Describe and evaluate at least two biological therapies for schizophrenia (8+16)
One biological therapy for treating schizophrenia is the use of drugs that act on neurotransmitter pathways in synapses in the brain. There are two common types of drugs used to treat schizophrenia: conventional/typical antipsychotics and atypical antipsychotics.
Typical antipsychotics reduce the effects of dopamine and so reduce the symptoms of schizophrenia. They are dopamine antagonists in that they bind to dopamine receptors (particularly the D2 receptors) but do not stimulate them, thus blocking their action. By reducing stimulation of the dopamine system in the brain, antipsychotic drugs such as chlorpromazine can eliminate the hallucinations and delusions experienced by people with schizophrenia.
Many studies that have evaluated the effectiveness of typical antipsychotic medication have done so by comparing relapse rates with those on a placebo. For example, a review by Davis et al (1980) found a significant difference in terms of relapse rates between treatment and placebo in every study reviewed, thus demonstrating the therapeutic effectiveness of these drugs. However, a more recent analysis of that study by Ross and Read has suggested that its results were misleading: as all those studied, including those who took placebos, were on antipsychotics before this study began, it was, rather than a study comparing treat to non-treatment, a comparison between continued treatment and withdrawn treatment. Ross and Read suggest a significant proportion of the relapses in the placebo group can be explained by these withdrawal symptoms, leaving the conclusions drawn by Davis discredited.
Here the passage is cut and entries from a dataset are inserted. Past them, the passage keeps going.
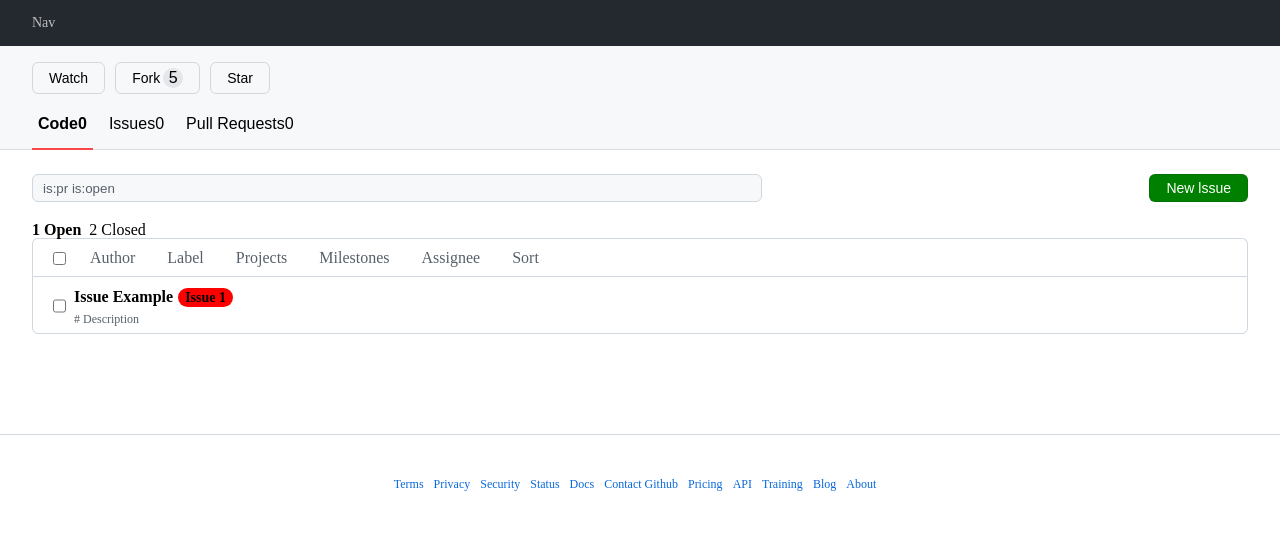
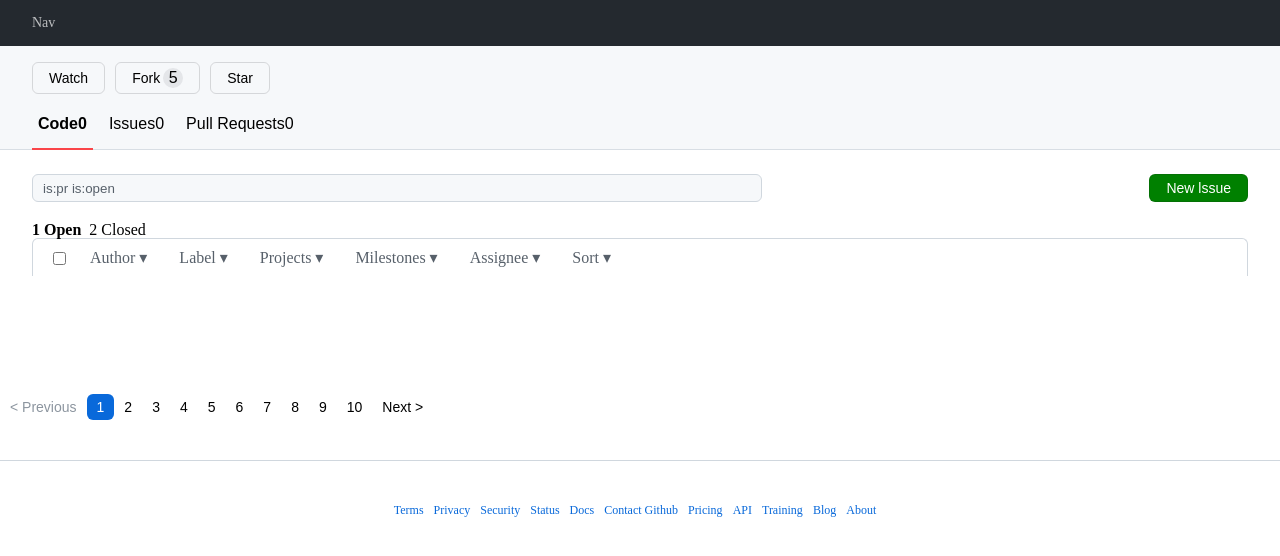
Before and after one commit to art11010/github-issue-react, a React (Create React App) app: page / in a window 1280 px wide. Shown: the top 556 px of the page. Built offline with nearby package versions, Linux system fonts and the light colour scheme.

Commit message:
pagenation 구현

```diff
--- a/src/components/ListContainer.js
+++ b/src/components/ListContainer.js
@@ -4,11 +4,17 @@ import ListItemLayout from './ListItemLayout';
 import ListItem from './ListItem';
 import Button from './Button';
 import cx from 'clsx';
+import Modal from './Modal';
+import Pagination from './Pagination';
 
 export default function ListContainer() {
   const [inputValue, setInputValue] = useState('is:pr is:open');
+  const [list, setList] = useState([] /* data */);
+  const [page, setPage] = useState(1);
 
+  // const MAX_PAGE = getData().totalCount
   return (
+    <>
       <div className={styles.listContainer}>
         <div className={styles.topSection}>
           <input
@@ -31,23 +37,70 @@ export default function ListContainer() {
         <OpenClosedFilters />
 
         <ListItemLayout className={styles.listFilter}>
-        <div className={styles.filterLists}>
-          <span>Author</span>
-          <span>Label</span>
-          <span>Projects</span>
-          <span>Milestones</span>
-          <span>Assignee</span>
-          <span>Sort</span>
-        </div>
+          <ListFilter
+            onChangeFilter={(filteredDate) => {
+              // 필터링 된 요소에 맞게 데이터 불러오기
+              // const data = getData();
+              // setList(data)
+            }}
+          />
         </ListItemLayout>
         <div className={styles.container}>
+          {list.map((listItem, index) => (
             <ListItem
+              key={index}
               badges={[
                 {
                   color: 'f00',
                   name: 'Issue 1',
                 },
               ]}
+            />
+          ))}
+        </div>
+      </div>
+      <Pagination
+        maxPage={10}
+        currentPage={page}
+        onClickPageButton={(number) => setPage(number)}
+      />
+    </>
+  );
+}
+
+function ListFilter({ onChangeFilter }) {
+  return (
+    <>
+      <div className={styles.filterLists}>
+        <ListFilterItem>Author</ListFilterItem>
+        <ListFilterItem>Label</ListFilterItem>
+        <ListFilterItem>Projects</ListFilterItem>
+        <ListFilterItem>Milestones</ListFilterItem>
+        <ListFilterItem>Assignee</ListFilterItem>
+        <ListFilterItem>Sort</ListFilterItem>
+      </div>
+    </>
+  );
+}
+
+function ListFilterItem({ onClick, children, onChangeFilter }) {
+  const [showModal, setShowModal] = useState(false);
+
+  return (
+    <div className={styles.filterItem}>
+      <span role="button" onClick={() => setShowModal(true)}>
+        {children} ▾
+      </span>
+      <div className={styles.modalContainer}>
+        <Modal
+          opened={showModal}
+          onClose={() => setShowModal(false)}
+          placeholder="여기다!"
+          searchDataList={['bug', 'Labels', 'milestone', 'author', 'hmmini']}
+          onClickCell={() => {
+            // 클린 된 정보를 통해 list 필터링
+            onChangeFilter();
+          }}
         />
       </div>
     </div>
--- a/src/components/ListContainer.module.css
+++ b/src/components/ListContainer.module.css
@@ -57,14 +57,14 @@
   align-items: center;
 }
 
-.filterLists > span {
+.filterLists > div > span {
   padding: 0 1.6rem;
   line-height: 2.1rem;
   cursor: pointer;
   color: #57606a;
 }
 
-.filterLists > span:hover {
+.filterLists > div > span:hover {
   color: #000000;
 }
 
--- /dev/null
+++ b/src/components/Modal.js
@@ -0,0 +1,47 @@
+import cx from 'clsx';
+import styles from './Modal.module.css';
+import { useEffect, useState } from 'react';
+
+export default function Modal({
+  opened,
+  title,
+  onClose,
+  placeholder,
+  searchDataList,
+  onClickCell,
+}) {
+  const [searchValue, setSearchValue] = useState('');
+  const [filteredData, setFilteredData] = useState(searchDataList);
+
+  useEffect(() => {
+    setFilteredData(
+      searchDataList.filter((item) => {
+        return item.includes(searchValue);
+      }),
+    );
+  }, [searchDataList, searchValue]);
+
+  return (
+    <div className={cx(styles.modal, { [styles.opened]: opened })}>
+      <div className={styles.header}>
+        <span>{title}</span>
+        <button onClick={onClose}>X</button>
+      </div>
+      <div className={styles.input}>
+        <input
+          type="text"
+          placeholder={placeholder}
+          value={searchValue}
+          onChange={(e) => setSearchValue(e.target.value)}
+        />
+      </div>
+      {filteredData.map((data) => {
+        return (
+          <div key={data} onClick={onClickCell} role="button">
+            {data}
+          </div>
+        );
+      })}
+    </div>
+  );
+}
--- /dev/null
+++ b/src/components/Modal.module.css
@@ -0,0 +1,63 @@
+.modal {
+  width: 30rem;
+  border-radius: 0.6rem;
+  border: 0.1rem solid #d0d7de;
+  box-shadow: 0 0.8rem 2.4rem rgba(140, 149, 159, 0.2);
+  position: absolute;
+  z-index: 99;
+  background: #fff;
+  display: none;
+}
+
+.opened {
+  display: block;
+}
+
+.header {
+  padding: 0.7rem 0.7rem 0.7rem 1.6rem;
+  border-bottom: 0.1rem solid #d0d7de;
+  display: flex;
+  align-items: center;
+}
+
+.header > span {
+  flex: 1;
+  font-weight: 800;
+  font-size: 1.2rem;
+}
+
+.header > button {
+  border: none;
+  background: transparent;
+}
+
+.input {
+  padding: 0.8rem;
+}
+
+.input > input {
+  box-shadow: none;
+  border: 0.1rem solid #d0d7de;
+  border-radius: 0.6rem;
+  width: 100%;
+  padding: 0.5rem 1.2rem;
+  line-height: 2rem;
+}
+
+.item {
+  padding: 0.7rem 1.6rem;
+  border-bottom: 0.1rem solid #d0d7de;
+  line-height: 1.25;
+  font-size: 1.2rem;
+  font-weight: 800;
+  cursor: pointer;
+}
+
+.item:last-child {
+  border-bottom: none;
+}
+
+.list {
+  overflow: auto;
+  max-height: 40rem;
+}
--- /dev/null
+++ b/src/components/Pagination.js
@@ -0,0 +1,49 @@
+import cx from 'clsx';
+import styles from './Pagination.module.css';
+
+export default function Pagination({
+  currentPage,
+  maxPage,
+  onClickPageButton,
+}) {
+  return (
+    <div>
+      <button
+        className={cx(styles.button, styles.blueButton, {
+          [styles.disabled]: currentPage === 1,
+        })}
+        disabled={currentPage === 1}
+      >
+        {'< Previous'}
+      </button>
+      {new Array(maxPage).fill(null).map((_, i) => (
+        <PageButton
+          key={i}
+          number={i + 1}
+          onClick={onClickPageButton}
+          selected={i + 1 === currentPage}
+        />
+      ))}
+      <button
+        className={cx(styles.button, styles.blueButton, {
+          [styles.disabled]: currentPage === maxPage,
+        })}
+        disabled={currentPage === maxPage}
+      >
+        {'Next >'}
+      </button>
+    </div>
+  );
+}
+
+function PageButton({ number, onClick, selected }) {
+  return (
+    <button
+      type="button"
+      className={cx(styles.button, { [styles.selected]: selected })}
+      onClick={() => onClick(number)}
+    >
+      {number}
+    </button>
+  );
+}
--- /dev/null
+++ b/src/components/Pagination.module.css
@@ -0,0 +1,29 @@
+.button {
+  border: none;
+  box-shadow: none;
+  background: none;
+  font-size: 1.4rem;
+  padding: 0.5rem 1rem;
+  border-radius: 0.6rem;
+}
+
+.button:hover {
+  border: 0.1rem solid #d0d7de;
+}
+
+.quickButton {
+  color: #0969da;
+}
+
+.quickButton:hover {
+  border: 0.1rem solid #d0d7de;
+}
+
+.disabled {
+  color: #8c959f;
+}
+
+.selected {
+  background: #0969da;
+  color: #ffffff;
+}
```
Lines whose indentation alone changed are shown as unchanged.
In terms of appropriateness, critics have also pointed to the development of tardive dyskinesia- uncontrollable movements of the lips, tongue, face, hands and feet- in 30% of patients taking typical antipsychotics, with only 25% of these cases treatable. Some suggest that given this side effect,...